I’ve written – a lot – about how the most enduring legacy of Donald Trump’s presidency, whether it lasts four years or eight years, is his unapologetic assault on facts and the idea of truth. We have simply never had a president who says as many things that aren’t true as Donald Trump. Or a president who, once it’s clear what he’s saying isn’t accurate, takes such pleasure in repeating falsehoods.
Which brings me to The Washington Post Fact Checker’s running count of how many things Trump has said – since being sworn in on January 20, 2017, that are either misleading or totally untrue. And to these two sentences in particular: “As of day 558, he’s made 4,229 Trumpian claims — an increase of 978 in just two months. That’s an overall average of nearly 7.6 claims a day.”
The President of the United States is saying more than seven things that aren’t true a day. SEVEN.

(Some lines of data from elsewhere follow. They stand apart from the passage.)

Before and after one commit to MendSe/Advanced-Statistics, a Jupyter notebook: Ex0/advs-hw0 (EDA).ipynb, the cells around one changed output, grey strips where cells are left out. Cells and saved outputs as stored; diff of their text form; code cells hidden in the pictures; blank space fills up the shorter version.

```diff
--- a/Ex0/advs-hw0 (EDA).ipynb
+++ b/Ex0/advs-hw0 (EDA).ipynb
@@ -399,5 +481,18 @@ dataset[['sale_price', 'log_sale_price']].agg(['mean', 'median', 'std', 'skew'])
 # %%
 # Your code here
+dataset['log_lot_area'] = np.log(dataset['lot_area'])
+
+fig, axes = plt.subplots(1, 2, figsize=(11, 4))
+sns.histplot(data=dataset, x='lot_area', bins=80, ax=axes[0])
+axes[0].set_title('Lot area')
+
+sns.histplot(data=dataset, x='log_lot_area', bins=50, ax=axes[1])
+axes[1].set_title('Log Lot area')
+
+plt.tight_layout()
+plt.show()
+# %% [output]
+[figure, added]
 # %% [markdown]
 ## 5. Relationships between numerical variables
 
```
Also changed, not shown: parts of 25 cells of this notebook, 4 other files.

And, what’s more, his tendency toward untruth is actually picking up steam. As WaPo’s Glenn Kessler, Salvador Rizzo and Meg Kelly note, Trump was averaging less than five false or misleading claims in his first 100 days. (Only five!) But, between June and July Trump is averaging – averaging – 16 falsehoods a day. (As a thought experiment, try to lie – or misrepresent – 16 times tomorrow. I bet you can’t.)
It’s not just the raw numbers either. Trump has ramped up his disdain and dismissiveness of all forms of communication that don’t originate with him. “Just remember, what you are seeing and what you are reading is not what’s happening,” Trump said earlier this month. “Just stick with us, don’t believe the crap you see from these people, the fake news.” On Tuesday, at a campaign rally in Tampa, Florida, Trump said: “You know, polls are fake, just like everything else.”

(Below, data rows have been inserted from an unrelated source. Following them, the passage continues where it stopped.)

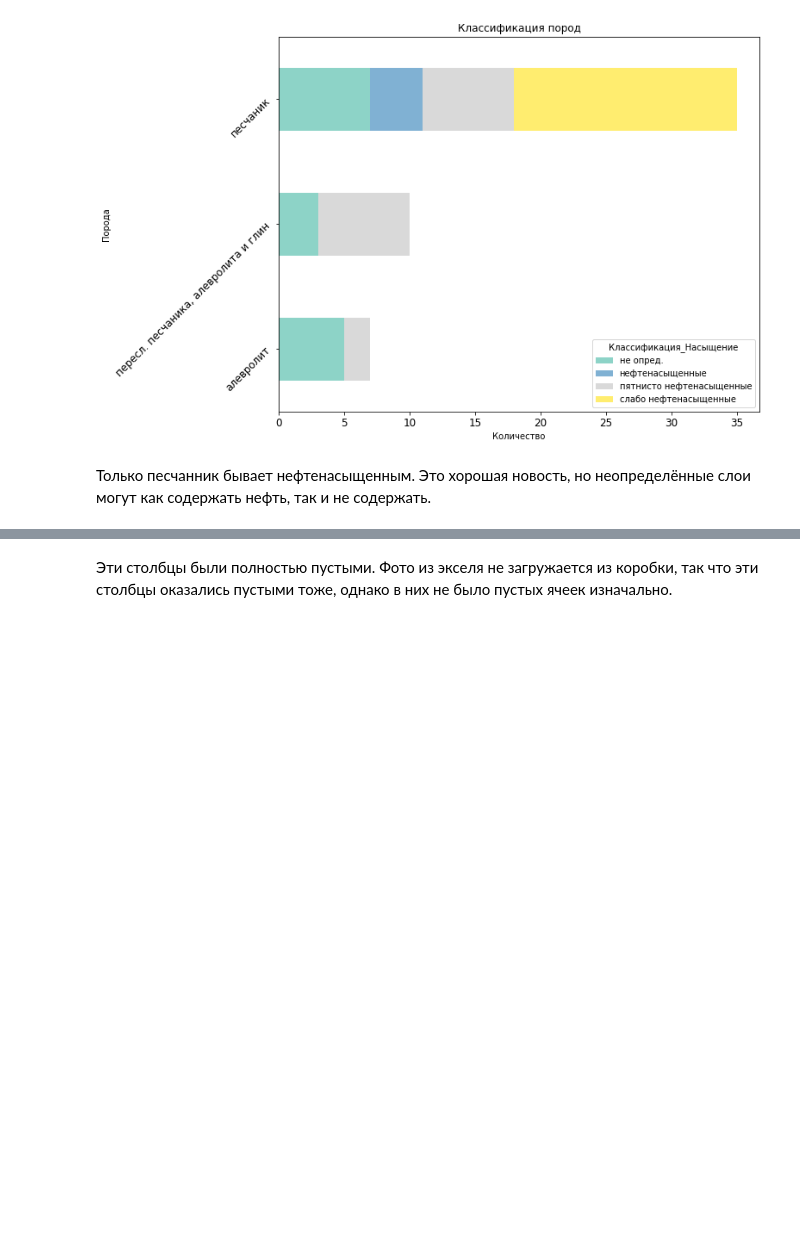
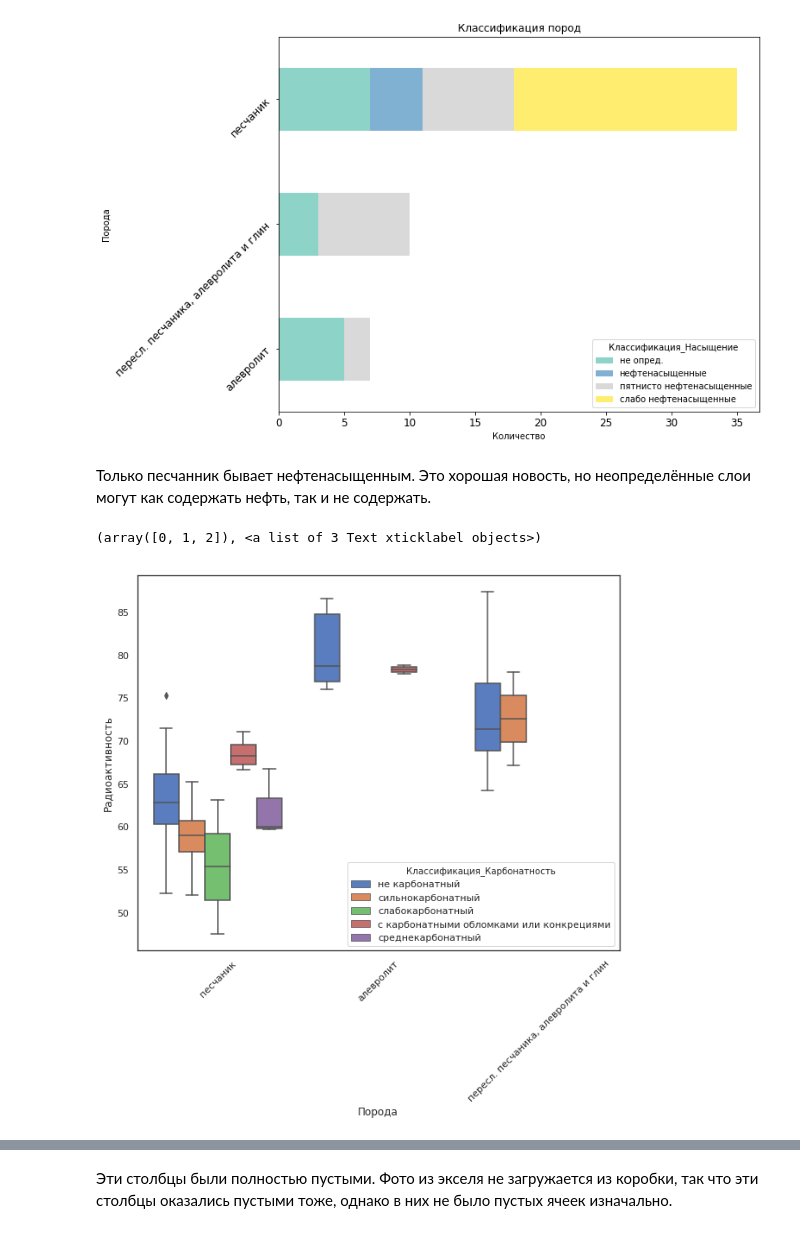
Before and after one commit to nuvard/kern_segmentation, a Jupyter notebook: EDA.ipynb, the cells around one changed output, grey strips where cells are left out. Cells and saved outputs as stored; diff of their text form; code cells hidden in the pictures; blank space fills up the shorter version.

Commit message:
Added EDA of images and more comments.

```diff
--- a/EDA.ipynb
+++ b/EDA.ipynb
@@ -473,3 +480,13 @@ plt.show()
 [figure]
 # %% [markdown]
 Только песчанник бывает нефтенасыщенным. Это хорошая новость, но неопределённые слои могут как содержать нефть, так и не содержать.
+# %%
+sns.boxplot(x='Классификация_Порода',y='Профильные методы,среднее значение по слою_Общая радио активность, API',\
+           hue='Классификация_Карбонатность',data=df)
+plt.ylabel('Радиоактивность')
+plt.xlabel('Порода')
+plt.gcf().set_size_inches(10,8)
+plt.xticks(rotation=45)
+# %% [output]
+(array([0, 1, 2]), <a list of 3 Text xticklabel objects>)
+[figure, added]
```
Also changed, not shown: parts of 55 cells of this notebook.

That message is getting through. According to a CBS News poll released earlier this week, 91% of strong Trump supporters say they trust the President to provide them accurate information while 63% say they trust their family and friends to do the same. Just 11% of them trust the mainstream media to provide accurate information.

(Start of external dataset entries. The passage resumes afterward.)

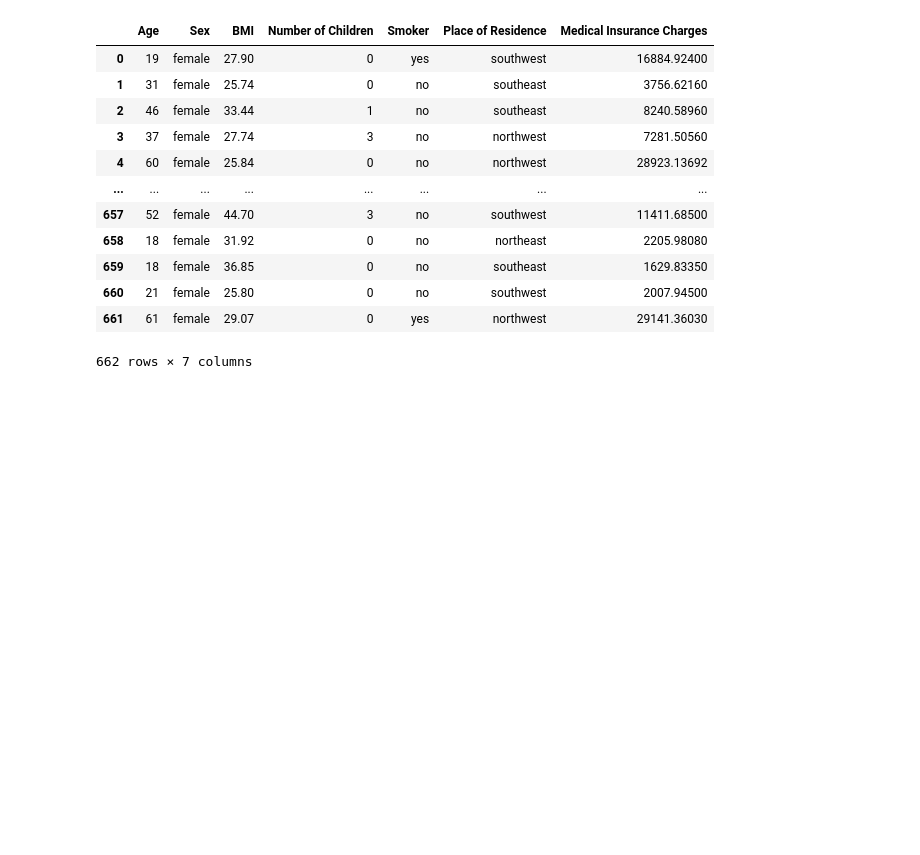
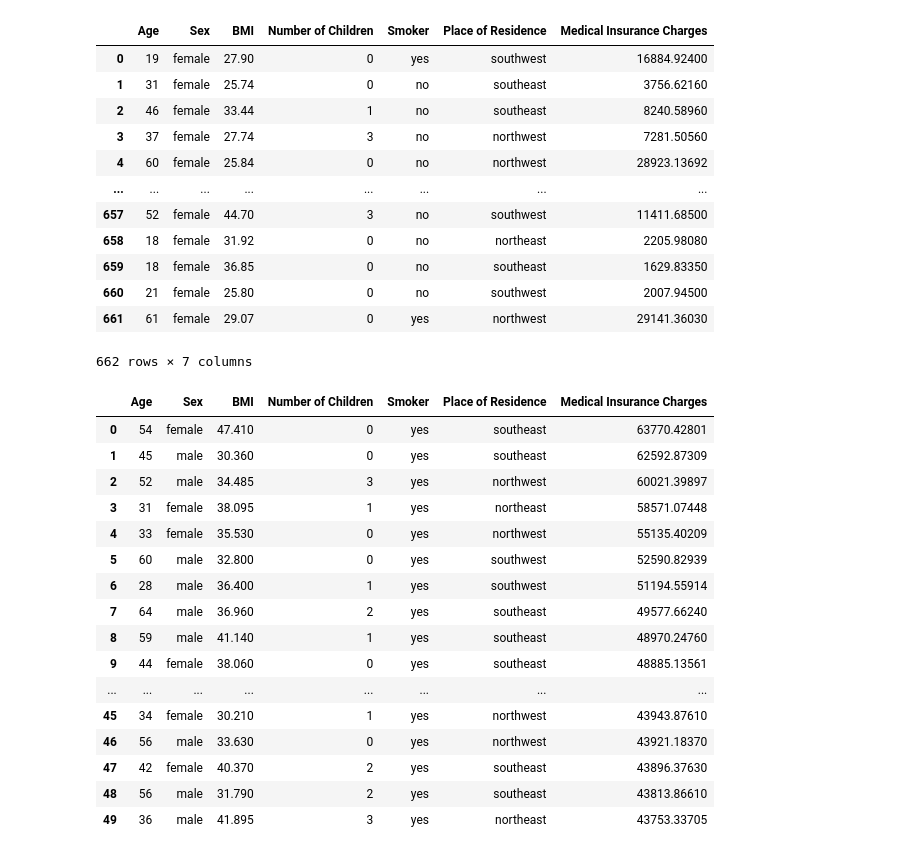
Before and after one commit to data301-2020-winter2/course-project-group_1021, a Jupyter notebook: analysis/Angel/Angel's Dataframe.ipynb, the cells around one changed output. Cells and saved outputs as stored; diff of their text form; code cells hidden in the pictures; blank space fills up the shorter version.

```diff
--- a/analysis/Angel/Angel's Dataframe.ipynb
+++ b/analysis/Angel/Angel's Dataframe.ipynb
@@ -55,3 +55,24 @@ dffemale
 | 660 | 21 | female | 25.80 | 0 | no | southwest | 2007.94500 |
 | 661 | 61 | female | 29.07 | 0 | yes | northwest | 29141.36030 |
 662 rows × 7 columns
+# %%
+dflargest = project_functions.largest("../../data/raw/Medical Expenses.csv")
+dflargest
+# %% [output]
+|  | Age | Sex | BMI | Number of Children | Smoker | Place of Residence | Medical Insurance Charges |
+| 0 | 54 | female | 47.410 | 0 | yes | southeast | 63770.42801 |
+| 1 | 45 | male | 30.360 | 0 | yes | southeast | 62592.87309 |
+| 2 | 52 | male | 34.485 | 3 | yes | northwest | 60021.39897 |
+| 3 | 31 | female | 38.095 | 1 | yes | northeast | 58571.07448 |
+| 4 | 33 | female | 35.530 | 0 | yes | northwest | 55135.40209 |
+| 5 | 60 | male | 32.800 | 0 | yes | southwest | 52590.82939 |
+| 6 | 28 | male | 36.400 | 1 | yes | southwest | 51194.55914 |
+| 7 | 64 | male | 36.960 | 2 | yes | southeast | 49577.66240 |
+| 8 | 59 | male | 41.140 | 1 | yes | southeast | 48970.24760 |
+| 9 | 44 | female | 38.060 | 0 | yes | southeast | 48885.13561 |
+| ... | ... | ... | ... | ... | ... | ... | ... |
+| 45 | 34 | female | 30.210 | 1 | yes | northwest | 43943.87610 |
+| 46 | 56 | male | 33.630 | 0 | yes | northwest | 43921.18370 |
+| 47 | 42 | female | 40.370 | 2 | yes | southeast | 43896.37630 |
+| 48 | 56 | male | 31.790 | 2 | yes | southeast | 43813.86610 |
+| 49 | 36 | male | 41.895 | 3 | yes | northeast | 43753.33705 |
```
Also changed, not shown: 2 other files.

The problem here is clear: Lots and lots of Americans are getting their “facts” from a person whose disdain for facts is unparalleled in American political history. And whatever Trump says is being amplified – almost entirely without context or questioning – by Fox News, ensuring that millions and millions of people are living in a universe composed of “alternative facts.”
The Point: This set of facts might depress you. It should. But it should scare you – no matter your political leanings – even more.